Learning Curve: CVs

Are CVs still the best way to list details and accomplishments?

Last Updated: 11 Jul 2012

What are they?

The curriculum vitae - 'the course of one's life' - is the standalone document that tells the story of your career in succinct form. Of course, the details and accomplishments listed ought to be accurate. This was Scott Thompson's undoing at Yahoo recently, when an accounting degree obtained many years ago was misrepresented as including a computer science element as well. The CV is meant to sell you as a candidate, but in the UK at least too much boasting or 'over-claiming' is likely to go down badly. It is also no place for trivia.

Where did they come from?

Wasn't life easier before the dreary onset of 'equal opportunities'? (That is a joke, obviously.) Until the 20th century it wasn't really necessary to produce too many formal documents about one's qualifications. In some protected professions, only chaps from a certain social class or stratum needed to apply. And one's word was enough. As employment became both more orderly and more accessible to others - even women! - it became necessary to use formal documents set out on templates. The standard issue, chronologically based CV was established, and is still widely used today.

Where are they going?

Possibly the way of the cassette recorder, the slide rule and the manual typewriter, on which some of us typed our first CVs. For one thing, social media channels allow us to present a more easily accessible version of ourselves online at any time. For another thing, jobs themselves are changing. One HR director was heard recently suggesting that he could happily limit all job descriptions to the phrase 'must be flexible'. It follows that CVs need to convey flexibility and adaptability as much as anything else. Workers of the world, unite.
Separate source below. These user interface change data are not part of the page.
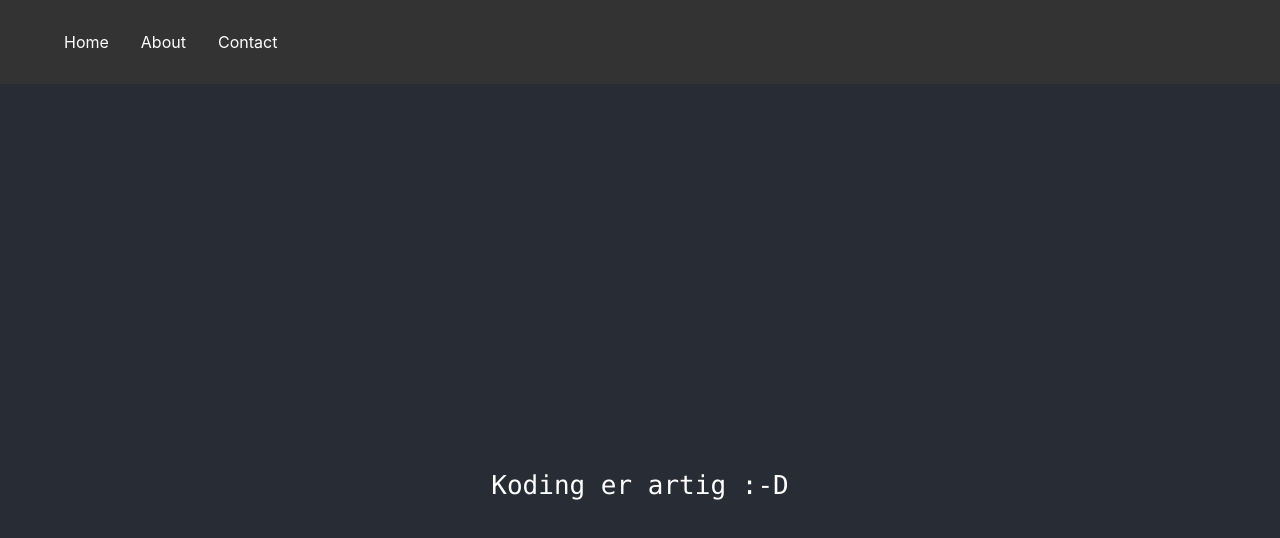
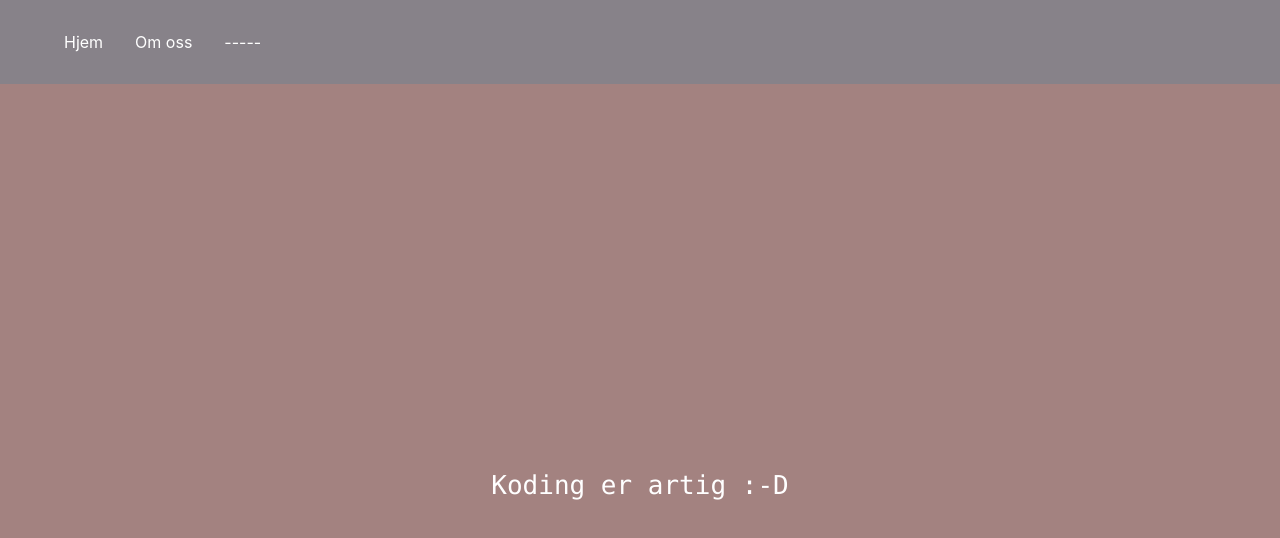
Before and after one commit to HekenBleken/Simen-Haakon, a React (Create React App) app in the folder my-app/: page / in a window 1280 px wide. Shown: the top 538 px of the page. Built offline with nearby package versions, Linux system fonts and the light colour scheme.

Commit message:
Color/naming changes
Changed colors for navbar and app. Changed naming on navbar. H

```diff
--- a/my-app/src/App.css
+++ b/my-app/src/App.css
@@ -14,7 +14,7 @@
 }
 
 .App-header {
-  background-color: #282c34;
+  background-color: #a38280;
   min-height: 100vh;
   display: flex;
   flex-direction: column;
--- a/my-app/src/Navbar.css
+++ b/my-app/src/Navbar.css
@@ -2,7 +2,7 @@ nav {
     display: flex;
     justify-content: space-between;
     align-items: center;
-    background-color: #333;
+    background-color: #878289;
     color: #fff;
     padding: 1rem;
   }
--- a/my-app/src/Navbar.js
+++ b/my-app/src/Navbar.js
@@ -4,9 +4,9 @@ function Navbar() {
   return (
     <nav>
       <ul>
-        <li><a href="/">Home</a></li>
-        <li><a href="/about">About</a></li>
-        <li><a href="/contact">Contact</a></li>
+        <li><a href="/">Hjem</a></li>
+        <li><a href="/about">Om oss</a></li>
+        <li><a href="/contact">-----</a></li>
       </ul>
     </nav>
   );
```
You have nothing to lose but your CVs.

Gradient: Skidding downhill fast.

Find this article useful?

Get more great articles like this in your inbox every lunchtime

Leadership lessons from Jürgen Klopp

The Liverpool manager exemplifies ‘the long win’, based not on results but on clarity of...

How to get a grip on stress

Once a zebra escapes the lion's jaws, it goes back to grazing peacefully. There's a...

A leadership thought: Treat your colleagues like customers

One minute briefing: Create a platform where others can see their success, says AVEVA CEO...

The ignominious death of Gordon Gekko

Profit at all costs is a defunct philosophy, and purpose a corporate superpower, argues this...

Gender bias is kept alive by those who think it is dead

Research: Greater representation of women does not automatically lead to equal treatment.

What I learned leading a Syrian bank through a civil war

Louai Al Roumani was CFO of Syria's largest private retail bank when the conflict broke...